The past month has flown by, packed with training, the NSW state championships, the NSWIS Awards Dinner and a new job. Since September I have been in a block of largely fitness and strength training. My training program is quite varied and includes fitness and technique sessions on whitewater, aerobic sessions on flat water (sometimes in a sprint boat which is a new challenge), paddling in the surf (I managed to give myself a cut and swollen nose and two black eyes on one occasion), gym (I’m working on being able to do chin ups with an extra 30kg strapped around my waist), running, swimming, and sometimes some yoga and indoor climbing. I’m really enjoying the variety, the challenges and the improvements I am making. We still do some racing through this block, and the NSW state championships were held on November 5-6 at the Nymboida Canoe Centre, a stronghold of canoe slalom in NSW prior to the Penrith Whitewater Stadium being built, and a place of many great memories for me. As a teenager I spent many weekends at Nymboida, it’s a three and a half hour drive from my home town of Old Bonalbo, training, competing and developing my whitewater and racing skills, as well as body boarding and swimming down the rapids and making friends that will last a lifetime. Unfortunately over the last decade this great facility has become less suitable for high level training and racing due to problems with the power station upstream. Burst pipes and turbine problems have meant that the power station cannot operate at its former capacity, which means shallow rapids less than ideal for slalom paddlers. We are hopeful that repairs will continue and the Nymboida Canoe Centre will return to its former glory (and more renewable energy could then be generated into the bargain – I mean, the power station already exists, it makes sense to use it right?). But back to the state champs. Despite shallow water, NSWIS coach Yann Le Pennec set an interesting and challenging course, and a race is a race, no matter where you are or what the conditions. Day one saw me in the lead ahead of my sister Ros by 0.8 seconds. Unfortunately that was just a lead-in race for the state champs the following day, where Ros pipped me at the post by just 0.56 seconds. But close racing is good racing. It pushes you to look for where you can gain every fraction of a second. And it may be fractions of a second that decides who goes to the Olympics. I then took the opportunity to spend a couple of days at home in Old Bonalbo visiting my parents. I generally only get home a couple of times a year, but I always find it very peaceful and refreshing when I do. November 17 was the annual NSWIS Awards Dinner. As we spend most of our time in wet paddling gear or smelly gym gear, it’s always a nice opportunity to dress up and enjoy good food and the inspiring achievements of our fellow NSWIS athletes.

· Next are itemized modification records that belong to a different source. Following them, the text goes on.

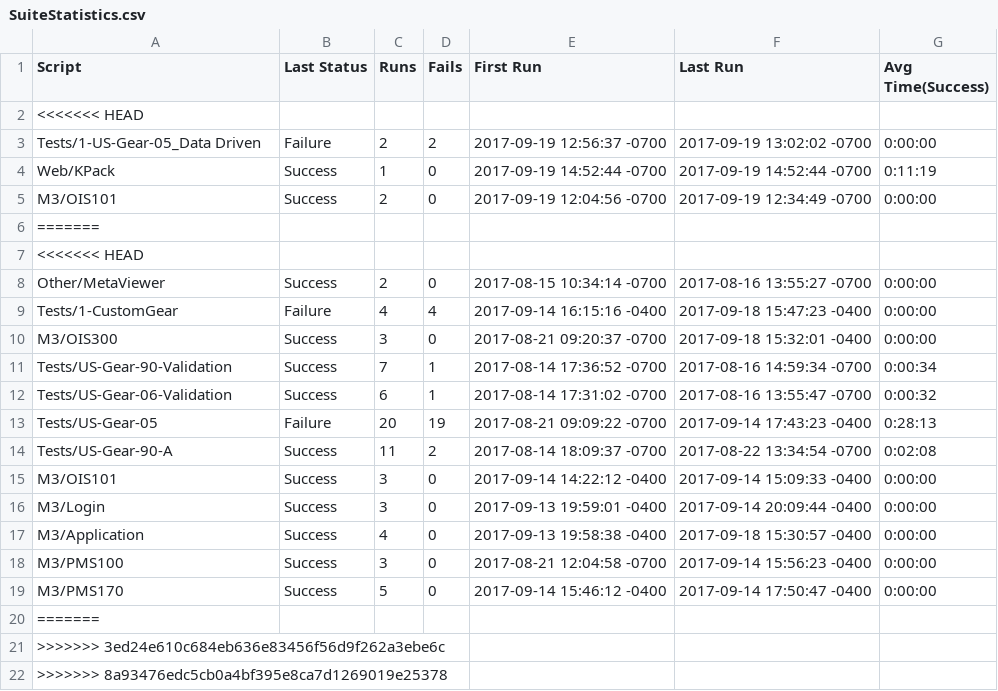
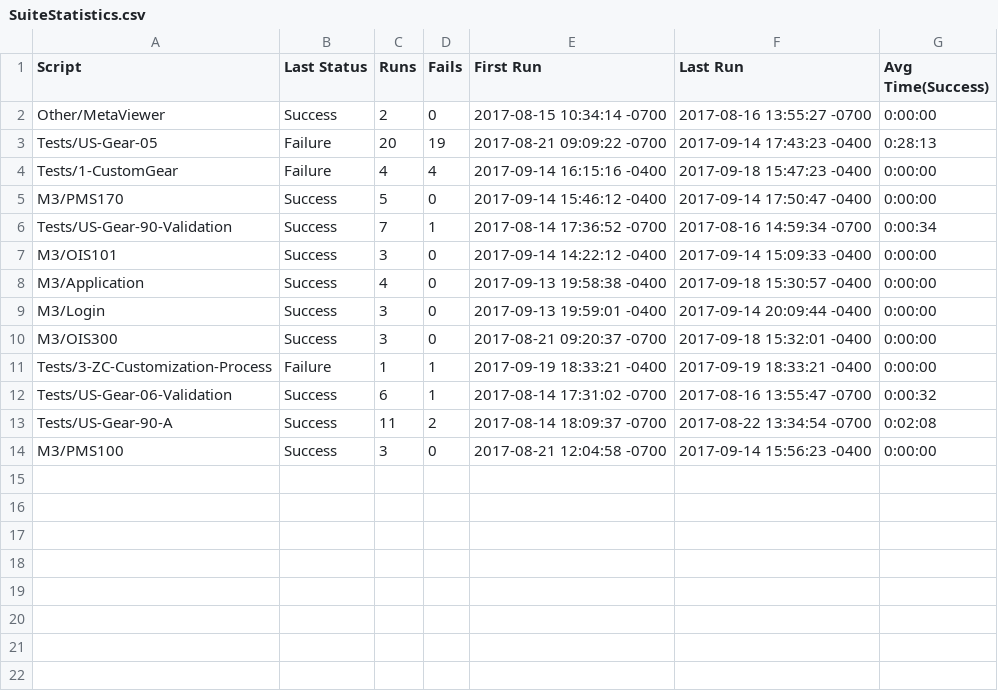
Before and after one commit to hbhardwaj03/Andyz-POC, a CSV file: Results/SuiteStatistics.csv, drawn as a sheet.

```diff
--- a/Results/SuiteStatistics.csv
+++ b/Results/SuiteStatistics.csv
@@ -1,22 +1,14 @@
 Script,Last Status,Runs,Fails,First Run,Last Run,Avg Time(Success)
-<<<<<<< HEAD
-Tests/1-US-Gear-05_Data Driven,Failure,2,2,2017-09-19 12:56:37 -0700,2017-09-19 13:02:02 -0700,0:00:00
-Web/KPack,Success,1,0,2017-09-19 14:52:44 -0700,2017-09-19 14:52:44 -0700,0:11:19
-M3/OIS101,Success,2,0,2017-09-19 12:04:56 -0700,2017-09-19 12:34:49 -0700,0:00:00
-=======
-<<<<<<< HEAD
 Other/MetaViewer,Success,2,0,2017-08-15 10:34:14 -0700,2017-08-16 13:55:27 -0700,0:00:00
+Tests/US-Gear-05,Failure,20,19,2017-08-21 09:09:22 -0700,2017-09-14 17:43:23 -0400,0:28:13
 Tests/1-CustomGear,Failure,4,4,2017-09-14 16:15:16 -0400,2017-09-18 15:47:23 -0400,0:00:00
+M3/PMS170,Success,5,0,2017-09-14 15:46:12 -0400,2017-09-14 17:50:47 -0400,0:00:00
+Tests/US-Gear-90-Validation,Success,7,1,2017-08-14 17:36:52 -0700,2017-08-16 14:59:34 -0700,0:00:34
+M3/OIS101,Success,3,0,2017-09-14 14:22:12 -0400,2017-09-14 15:09:33 -0400,0:00:00
+M3/Application,Success,4,0,2017-09-13 19:58:38 -0400,2017-09-18 15:30:57 -0400,0:00:00
+M3/Login,Success,3,0,2017-09-13 19:59:01 -0400,2017-09-14 20:09:44 -0400,0:00:00
 M3/OIS300,Success,3,0,2017-08-21 09:20:37 -0700,2017-09-18 15:32:01 -0400,0:00:00
-Tests/US-Gear-90-Validation,Success,7,1,2017-08-14 17:36:52 -0700,2017-08-16 14:59:34 -0700,0:00:34
+Tests/3-ZC-Customization-Process,Failure,1,1,2017-09-19 18:33:21 -0400,2017-09-19 18:33:21 -0400,0:00:00
 Tests/US-Gear-06-Validation,Success,6,1,2017-08-14 17:31:02 -0700,2017-08-16 13:55:47 -0700,0:00:32
-Tests/US-Gear-05,Failure,20,19,2017-08-21 09:09:22 -0700,2017-09-14 17:43:23 -0400,0:28:13
 Tests/US-Gear-90-A,Success,11,2,2017-08-14 18:09:37 -0700,2017-08-22 13:34:54 -0700,0:02:08
-M3/OIS101,Success,3,0,2017-09-14 14:22:12 -0400,2017-09-14 15:09:33 -0400,0:00:00
-M3/Login,Success,3,0,2017-09-13 19:59:01 -0400,2017-09-14 20:09:44 -0400,0:00:00
-M3/Application,Success,4,0,2017-09-13 19:58:38 -0400,2017-09-18 15:30:57 -0400,0:00:00
 M3/PMS100,Success,3,0,2017-08-21 12:04:58 -0700,2017-09-14 15:56:23 -0400,0:00:00
-M3/PMS170,Success,5,0,2017-09-14 15:46:12 -0400,2017-09-14 17:50:47 -0400,0:00:00
-=======
->>>>>>> 3ed24e610c684eb636e83456f56d9f262a3ebe6c
->>>>>>> 8a93476edc5cb0a4bf395e8ca7d1269019e25378
```
Also changed, not shown: Results/M3/Login/RunHistory.csv, 5 other files.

Canoe slalom had a few finalists for awards (Sydney Olympic Park Program of the Year; Jess Fox for the Australian College of Physical Education Academic Excellence – General  and Out & About Marketing and Media Junior Athlete of the Year; and Ros for Samsung Electronics Australia Female Athlete of the Year) so we had a good crew attending the event to support them. Finally for this month, my new job. I am now being employed by Flourish Arts in Birchgrove on a very flexible basis to design and make beaded jewellery to be sold in the gallery. While this is a very different path from my longer term career plan of working in the ecology field, it is a great combination of a hobby that I enjoy, a bit of extra income and the flexibility I need to work around my training schedule. It’s a fantastic workplace and a lovely little gallery. Come and check it out! Until next time, Kate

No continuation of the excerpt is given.